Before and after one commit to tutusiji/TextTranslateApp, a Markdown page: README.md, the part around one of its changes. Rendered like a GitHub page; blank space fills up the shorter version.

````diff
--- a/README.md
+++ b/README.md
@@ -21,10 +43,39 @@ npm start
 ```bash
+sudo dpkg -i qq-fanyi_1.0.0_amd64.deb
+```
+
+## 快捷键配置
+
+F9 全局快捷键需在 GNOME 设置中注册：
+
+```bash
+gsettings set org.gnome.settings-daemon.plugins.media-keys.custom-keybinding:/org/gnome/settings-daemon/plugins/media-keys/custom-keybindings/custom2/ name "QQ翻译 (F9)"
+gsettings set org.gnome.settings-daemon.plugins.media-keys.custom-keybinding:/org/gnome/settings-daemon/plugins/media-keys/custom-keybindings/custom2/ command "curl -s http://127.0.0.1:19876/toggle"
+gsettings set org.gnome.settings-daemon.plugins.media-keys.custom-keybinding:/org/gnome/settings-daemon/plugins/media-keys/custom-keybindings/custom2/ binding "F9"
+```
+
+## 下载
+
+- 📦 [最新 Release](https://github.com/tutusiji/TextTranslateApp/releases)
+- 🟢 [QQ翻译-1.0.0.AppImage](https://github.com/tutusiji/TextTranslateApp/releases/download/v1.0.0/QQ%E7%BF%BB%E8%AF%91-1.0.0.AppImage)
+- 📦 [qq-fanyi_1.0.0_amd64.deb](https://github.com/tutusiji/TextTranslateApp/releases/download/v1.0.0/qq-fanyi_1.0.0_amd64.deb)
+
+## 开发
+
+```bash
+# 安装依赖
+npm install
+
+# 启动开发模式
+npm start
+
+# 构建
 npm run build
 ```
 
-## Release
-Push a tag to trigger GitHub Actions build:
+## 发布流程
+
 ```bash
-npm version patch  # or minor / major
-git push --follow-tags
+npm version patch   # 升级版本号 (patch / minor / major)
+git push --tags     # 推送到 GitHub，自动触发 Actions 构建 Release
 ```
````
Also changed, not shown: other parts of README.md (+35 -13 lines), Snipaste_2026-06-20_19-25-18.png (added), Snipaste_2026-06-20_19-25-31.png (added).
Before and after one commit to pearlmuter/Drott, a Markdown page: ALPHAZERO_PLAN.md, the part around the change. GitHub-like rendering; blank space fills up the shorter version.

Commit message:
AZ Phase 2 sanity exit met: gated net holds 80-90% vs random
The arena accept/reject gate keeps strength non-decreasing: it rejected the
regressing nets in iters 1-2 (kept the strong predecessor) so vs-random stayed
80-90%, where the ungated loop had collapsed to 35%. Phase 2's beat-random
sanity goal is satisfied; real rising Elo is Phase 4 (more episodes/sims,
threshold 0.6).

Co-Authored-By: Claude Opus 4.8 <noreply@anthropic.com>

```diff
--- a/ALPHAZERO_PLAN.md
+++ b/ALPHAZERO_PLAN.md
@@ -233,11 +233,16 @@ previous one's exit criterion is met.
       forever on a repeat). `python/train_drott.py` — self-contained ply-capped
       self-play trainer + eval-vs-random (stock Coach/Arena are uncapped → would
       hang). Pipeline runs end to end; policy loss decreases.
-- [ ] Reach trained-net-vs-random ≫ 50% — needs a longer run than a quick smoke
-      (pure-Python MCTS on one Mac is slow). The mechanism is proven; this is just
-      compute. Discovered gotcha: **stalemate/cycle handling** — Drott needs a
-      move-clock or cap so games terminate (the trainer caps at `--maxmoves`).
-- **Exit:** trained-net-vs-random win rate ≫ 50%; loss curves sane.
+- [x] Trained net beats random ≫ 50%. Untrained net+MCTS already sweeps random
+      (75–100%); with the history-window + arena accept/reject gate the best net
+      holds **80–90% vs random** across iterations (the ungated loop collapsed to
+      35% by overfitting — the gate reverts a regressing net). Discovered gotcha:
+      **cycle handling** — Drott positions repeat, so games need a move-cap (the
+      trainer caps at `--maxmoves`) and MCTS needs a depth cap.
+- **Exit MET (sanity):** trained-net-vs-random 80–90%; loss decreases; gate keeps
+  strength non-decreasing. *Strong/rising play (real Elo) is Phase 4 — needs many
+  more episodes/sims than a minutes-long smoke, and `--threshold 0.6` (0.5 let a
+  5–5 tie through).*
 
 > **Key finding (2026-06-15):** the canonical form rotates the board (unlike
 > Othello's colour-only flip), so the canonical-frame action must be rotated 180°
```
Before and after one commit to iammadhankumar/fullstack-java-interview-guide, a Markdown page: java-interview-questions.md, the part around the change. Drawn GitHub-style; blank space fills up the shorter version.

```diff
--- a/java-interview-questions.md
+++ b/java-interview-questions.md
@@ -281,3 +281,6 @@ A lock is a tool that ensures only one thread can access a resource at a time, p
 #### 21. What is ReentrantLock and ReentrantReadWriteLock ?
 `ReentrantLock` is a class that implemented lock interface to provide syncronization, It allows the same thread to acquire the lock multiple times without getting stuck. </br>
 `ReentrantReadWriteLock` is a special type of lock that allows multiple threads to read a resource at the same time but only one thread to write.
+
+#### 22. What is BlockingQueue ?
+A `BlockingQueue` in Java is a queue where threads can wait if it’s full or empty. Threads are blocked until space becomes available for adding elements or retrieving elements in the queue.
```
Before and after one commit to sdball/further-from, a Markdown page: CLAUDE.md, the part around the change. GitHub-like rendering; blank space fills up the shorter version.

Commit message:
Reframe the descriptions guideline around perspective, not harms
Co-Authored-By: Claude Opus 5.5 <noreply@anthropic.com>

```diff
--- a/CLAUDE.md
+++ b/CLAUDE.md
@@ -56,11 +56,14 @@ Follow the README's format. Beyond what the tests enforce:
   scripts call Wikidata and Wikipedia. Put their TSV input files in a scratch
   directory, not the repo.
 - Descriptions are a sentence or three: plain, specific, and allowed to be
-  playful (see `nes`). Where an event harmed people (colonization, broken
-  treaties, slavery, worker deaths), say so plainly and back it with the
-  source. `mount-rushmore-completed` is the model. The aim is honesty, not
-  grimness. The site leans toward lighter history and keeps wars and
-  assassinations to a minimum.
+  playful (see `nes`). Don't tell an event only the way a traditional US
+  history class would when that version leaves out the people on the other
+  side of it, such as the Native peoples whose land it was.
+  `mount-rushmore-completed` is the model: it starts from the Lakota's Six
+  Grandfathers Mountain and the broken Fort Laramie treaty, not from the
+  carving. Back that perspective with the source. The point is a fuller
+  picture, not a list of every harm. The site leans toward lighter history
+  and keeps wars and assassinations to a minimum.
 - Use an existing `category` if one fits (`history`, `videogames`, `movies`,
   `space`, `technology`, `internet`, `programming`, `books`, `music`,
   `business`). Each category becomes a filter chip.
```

WHAT YOU HAVE TO DO: Where the word "category" appears in a line of the entries, copy that line.

RESPONSE:
 - Use an existing `category` if one fits (`history`, `videogames`, `movies`,
   `business`). Each category becomes a filter chip.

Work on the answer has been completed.